In capturing the heart of Jesus’ words through the whole of John chapter 10, we are met by an extreme kind of love and connection that this Shepherd has for and with his sheep. Shepherding in 1st century Palestine was a highly personal occupation and a 24/7 commitment.  There was no sharper image of a tragedy for the ancient mind than that of sheep without a shepherd.

When he saw the crowds, he had compassion for them, because they were harassed and helpless, like sheep without a shepherd.  (Matt 9:36)

For me, the clincher, the part of Jesus’ teaching here that urges us to throw our hearts and arms wide open to being compared to a sheep, comes from the very opening of John chapter 10.  While the neediness of any sheep is a fact of nature, the love of this shepherd reaches beyond the created to the heart of our creator. In verse 3,  “The shepherd calls his own sheep by name and leads them out.” What a powerful image. The shepherd walks into the midst of the flock, knows each sheep by name, calls it out, walks ahead, and waits for each one of them to follow.   Here we are given an intimate familiarity.  As a young child I remember my Grandfather speaking gently to each of his Holstein dairy cows during the early morning milking time.  It was a hands on job, and they trusted his hands and his voice.  The Shepherds of Palestine often named their sheep according to their characteristics, even as we might do with a family pet to this day.  “Here Fluffy, come on Straggly, follow me Runny Nose, Dinner time Big Ears…”  While it’s always possible that sheep can be beckoned with “come Dasher, come Donner, come Prancer and Vixen”, I highly doubt it happened in A.D. 30.
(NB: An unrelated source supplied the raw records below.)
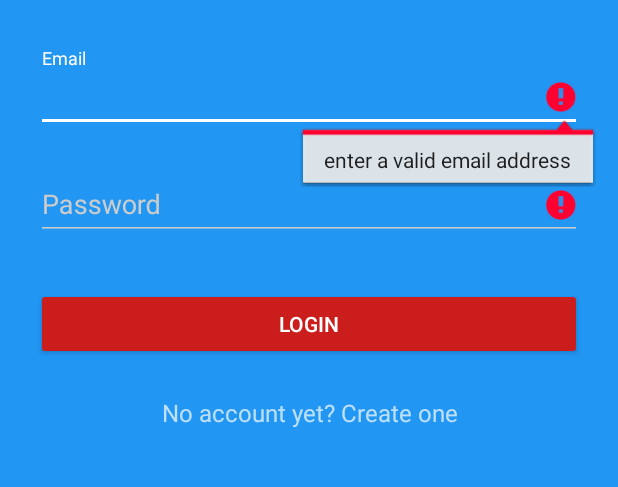
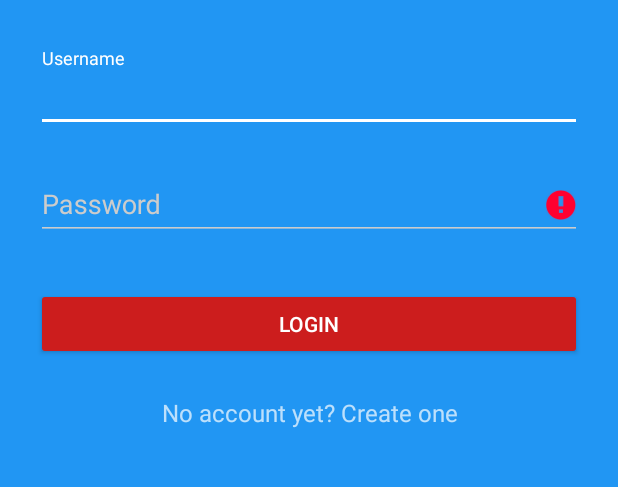
Before and after one commit to MineTheTag/Mine-the-tag, an Android app: the screen it shows after launch (LoginActivity), after a tap on "LOGIN", on a phone screen of 412 x 824 dp, the part 192-679 px from its top. Run offline under Robolectric (Android 15) with nearby library versions, the light colour scheme and no system bars; our stand-ins replace ButterKnife.

Commit message:
Mail to username

```diff
--- a/app/src/main/java/com/example/omair/minethetag/LoginActivity.java
+++ b/app/src/main/java/com/example/omair/minethetag/LoginActivity.java
@@ -2,10 +2,7 @@ package com.example.omair.minethetag;
 
 import android.Manifest;
 import android.app.ProgressDialog;
-import android.content.Context;
 import android.content.pm.PackageManager;
-import android.location.Location;
-import android.location.LocationManager;
 import android.os.Bundle;
 import android.support.v4.app.ActivityCompat;
 import android.support.v4.content.ContextCompat;
@@ -20,11 +17,10 @@ import android.widget.Toast;
 import butterknife.ButterKnife;
 import butterknife.InjectView;
 
-
 public class LoginActivity extends AppCompatActivity {
     private static final String TAG = "LoginActivity";
     private static final int REQUEST_SIGNUP = 0;
-    @InjectView(R.id.input_email) EditText _emailText;
+    @InjectView(R.id.input_username) EditText _usernameText;
     @InjectView(R.id.input_password) EditText _passwordText;
     @InjectView(R.id.btn_login) Button _loginButton;
     @InjectView(R.id.link_signup) TextView _signupLink;
@@ -124,10 +120,6 @@ public class LoginActivity extends AppCompatActivity {
         progressDialog.setMessage("Authenticating...");
         progressDialog.show();
 
-        /* Call new activity */
-        String email = _emailText.getText().toString();
-        String password = _passwordText.getText().toString();
-
         // TODO: Implement your own authentication logic here.
 
         new android.os.Handler().postDelayed(
@@ -176,16 +168,7 @@ public class LoginActivity extends AppCompatActivity {
 
     public boolean validate() {
         boolean valid = true;
-
-        String email = _emailText.getText().toString();
         String password = _passwordText.getText().toString();
-
-        if (email.isEmpty() || !android.util.Patterns.EMAIL_ADDRESS.matcher(email).matches()) {
-            _emailText.setError("enter a valid email address");
-            valid = false;
-        } else {
-            _emailText.setError(null);
-        }
 
         if (password.isEmpty() || password.length() < 4 || password.length() > 10) {
             _passwordText.setError("between 4 and 10 alphanumeric characters");
--- a/app/src/main/res/layout/activity_login.xml
+++ b/app/src/main/res/layout/activity_login.xml
@@ -25,13 +25,13 @@
             android:layout_marginTop="8dp"
             android:layout_marginBottom="8dp">
             <EditText
-                android:id="@+id/input_email"
+                android:id="@+id/input_username"
                 android:layout_width="match_parent"
                 android:layout_height="wrap_content"
 
-                android:inputType="textEmailAddress"
+                android:inputType="text"
 
-                android:hint="Email" />
+                android:hint="Username" />
         </android.support.design.widget.TextInputLayout>
 
         <!-- Password Label -->
```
This entire section of pastoral imagery continuing through verse 18, embedded within a time of conflict in Jesus’ ministry, reminds us of our intimacy with God through every time of conflict in our own lives. Our being fully known by God, that we’ve been given in Jesus our Good Shepherd. Through his picture of the good shepherd and the canny, intuitive sheep, Jesus is preaching to us that we can trust and build our foundation upon the promise that the Great Mystery, the Ground of All Being, the One who is over and above, all-powerful, everywhere present, incomprehensible and undefinable, that that God knows each of us by our name. “Jesus knows us just as well as he knows his Father – with intimate knowledge.  This is one of the most staggering suggestions to be found anywhere in Scripture.”  (Preaching the Word- John, That You May Believe, R. Kent Hughes, p. 269)

“I am the good shepherd,” Jesus claims in these verses. The one who knows you by name. The one who calls you and leads you out. The one who created you and abides within you and will not forsake you, especially not in these days of chaos and uncertainty and loneliness. “I am the good shepherd”, Jesus says, the one who lays down his own life for the sheep.  Take comfort that even if we don’t feel very wise at times, Jesus promises us we will recognize the Shepherd’s voice as he calls and, if we will listen to the Spirit that dwells within us, we will not follow a stranger. May we find courage in the promise that Jesus goes ahead of us always and that he holds our life now and forever.

Post a comment